Of course, some of these shortcomings could be diminished somewhat if (like aspects of the DACA proposal) the new plan is subsequently amended. For example, a future version could graft in a more precise definition for "best efforts" service, perhaps mirroring the language the Telecommunications Act of 1996 uses to determine the evolving level of basic phone services that will be supported by universal service funds. In particular, section 254(c) attempts to provide rough, outer limits on how quickly the service definition can evolve, instructing the FCC to consider what services are "essential to education, public health, or public safety" that also "have, through the operation of market choices by customers, been subscribed to by a substantial majority of residential customers." There may be language preferable to this, but the point would be to minimize the risk of regulatory uncertainty and gaming in defining the service, while ensuring that the "best efforts" service is no more burdensome than necessary.

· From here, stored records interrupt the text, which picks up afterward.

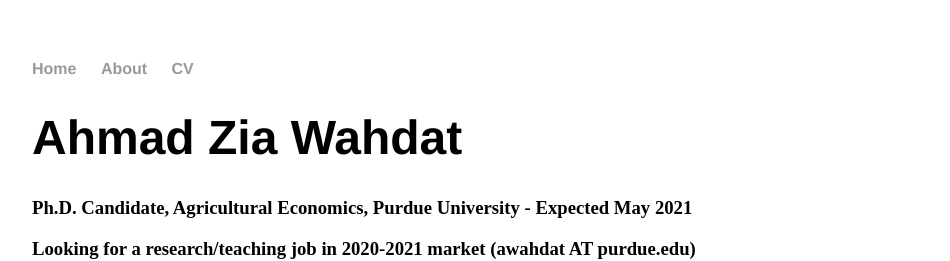
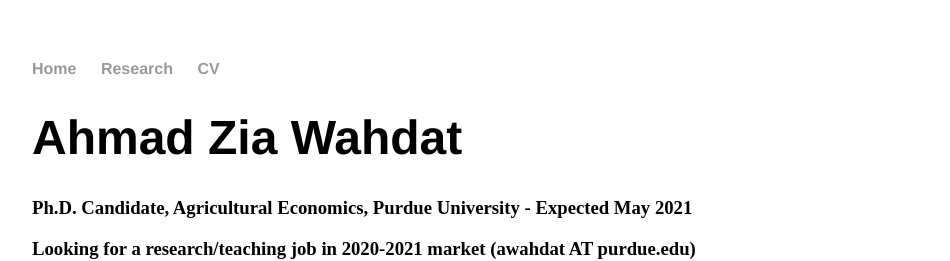
Before and after one commit to awahdat/webpage, a Jekyll site: the page built from index.html, in a window 1280 px wide. Shown: the top 261 px of the page, without its empty margins (160-1110 px from the left). Built offline with Jekyll 4.4.1, drawn with Linux system fonts in a browser that asks for light colours.

Commit message:
Update default.html

```diff
--- a/_layouts/default.html
+++ b/_layouts/default.html
@@ -12,7 +12,7 @@
 		<nav>
     		<ul>
         		<li><a href="/">Home</a></li>
-	        	<li><a href="/Research">About</a></li>
+	        	<li><a href="/research">Research</a></li>
         		<li><a href="/cv">CV</a></li>
         		<!-- <li><a href="/blog">Blog</a></li> -->
     		</ul>
@@ -25,11 +25,11 @@
 
 		<footer>
     		<ul>
-            &copy; Ahmad Zia Wahdat 2020
-            <!--
-        		<li><a href="mailto:hankquinlanhub@gmail.com">email</a></li>
-        		<li><a href="https://github.com/hankquinlan">github.com/hankquinlan</a></li> -->
-			  </ul>
+            	&copy; Ahmad Zia Wahdat 2020
+            	<!--
+         	<li><a href="mailto:hankquinlanhub@gmail.com">email</a></li>
+        	<li><a href="https://github.com/hankquinlan">github.com/hankquinlan</a></li> -->
+		</ul>
 		</footer>
 	</body>
 </html>
```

An analytically "cleaner" version of the plan also might eliminate the labeling requirement and rely primarily on the depreciation and tax benefits as incentives for providing the "best efforts" service. If the plan's main point is to encourage the availability of a basic, "open" broadband offering, that can be achieved without incurring the potential problems associated with the labeling requirement (or, for that matter, the disclosure requirement). Competitive choices, after all, are the best way to promote consumers' interests, which the plan might expand by enticing networks to provide "best efforts" offerings in exchange for depreciation and tax incentives.

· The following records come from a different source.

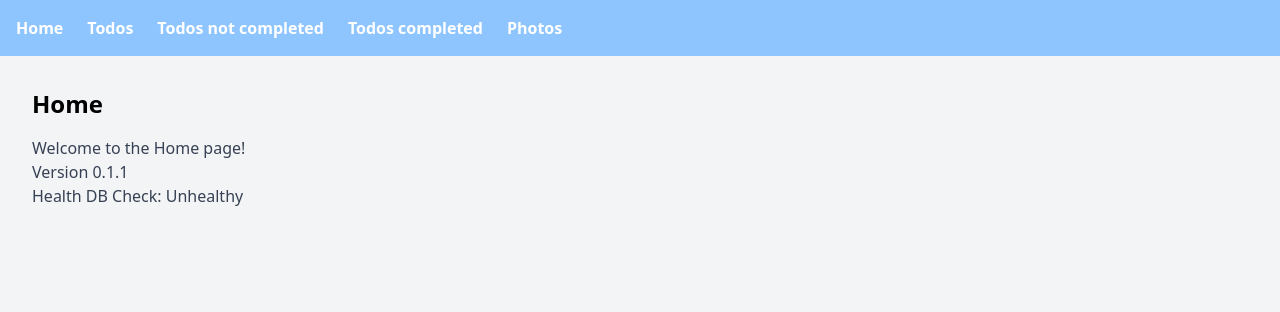
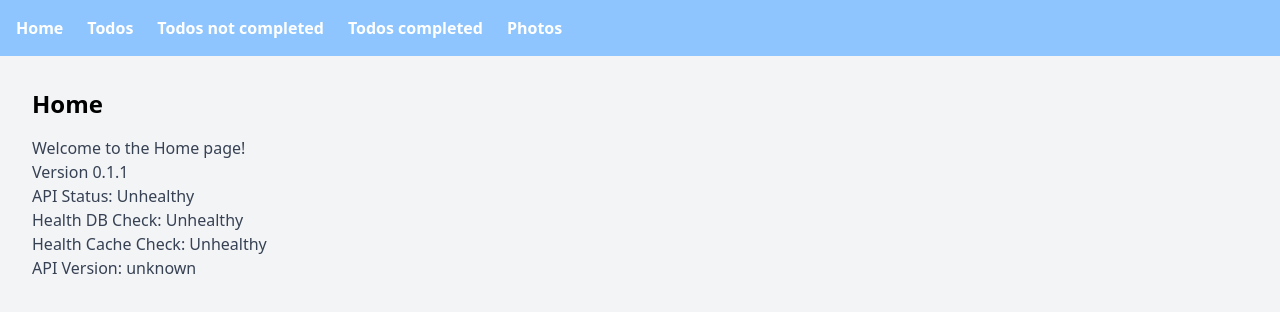
Before and after one commit to enough1987/secret-domain, a React (Vite) app in the folder frontend/: page / in a window 1280 px wide. Shown: the top 312 px of the page. Built offline with nearby package versions, Linux system fonts and the light colour scheme; no server answers.

Commit message:
update home page

```diff
--- a/frontend/src/views/home/Home.tsx
+++ b/frontend/src/views/home/Home.tsx
@@ -12,12 +12,13 @@ const Home: React.FC = () => {
       <h1 className="text-2xl font-bold mb-4">Home</h1>
       <p className="text-gray-700">Welcome to the Home page!</p>
       <p className="text-gray-700">Version {packageJson.version}</p>
+      <p className="text-gray-700">API Status: {healthData?.status ? 'Healthy' : 'Unhealthy'}</p>
       <p className="text-gray-700">Health DB Check: {healthData?.db ? 'Healthy' : 'Unhealthy'}</p>
-      {
-        buildVersion && (
-          <p className="text-gray-700">Build Version: {buildVersion}</p>
-        )
-      }
+      <p className="text-gray-700">Health Cache Check: {healthData?.cache ? 'Healthy' : 'Unhealthy'}</p>
+      <p className="text-gray-700">API Version: {healthData?.version || 'unknown'}</p>
+      {buildVersion && (
+        <p className="text-gray-700">Build Version: {buildVersion}</p>
+      )}
     </div>
   )
 }
```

Finally, the plan could be improved by clarifying that "best efforts" offerings should be factored into competitive analyses. Specifically, the plan could note that expanding competitive analyses in this manner may make it harder to prove that a network owner has abused market power, at least with respect to the many applications (e.g., e-mail, file downloads) that will work comparably well over either a "best efforts" service or a "managed" service. This approach would not preclude a finding of market power in all circumstances; providers theoretically could be found to possess market power with respect to services that function appreciably better in the â€œmanagedâ€ context than in the â€œbest effortsâ€ context. Admittedly, the change I suggest would not eliminate the underlying issue of whether the FCC is well-suited to police anticompetitive conduct. But, as with consumer protection, this implementation concern takes little away from the plan's advantages if policymakers are open either to reforming the agency or assigning the task of competition policy to another agency like the FTC.
The most important point here is that we should avoid making the perfect the enemy of the good. In order to make meaningful progress in resolving the debate surrounding network neutrality, experts like Weiser and Atkinson must continue to put forth concrete and thoughtful proposals like this one that give neither network owners nor other Internet companies a free ride. The authors have given birth to a plan with clear advantages over efforts to prohibit networks from treating content and applications companies differently, even when such treatment does not thwart competition or otherwise harm consumers. So even those of us who oppose network neutrality regulation at this time should consider this "baby" closely before throwing it out with the bath water.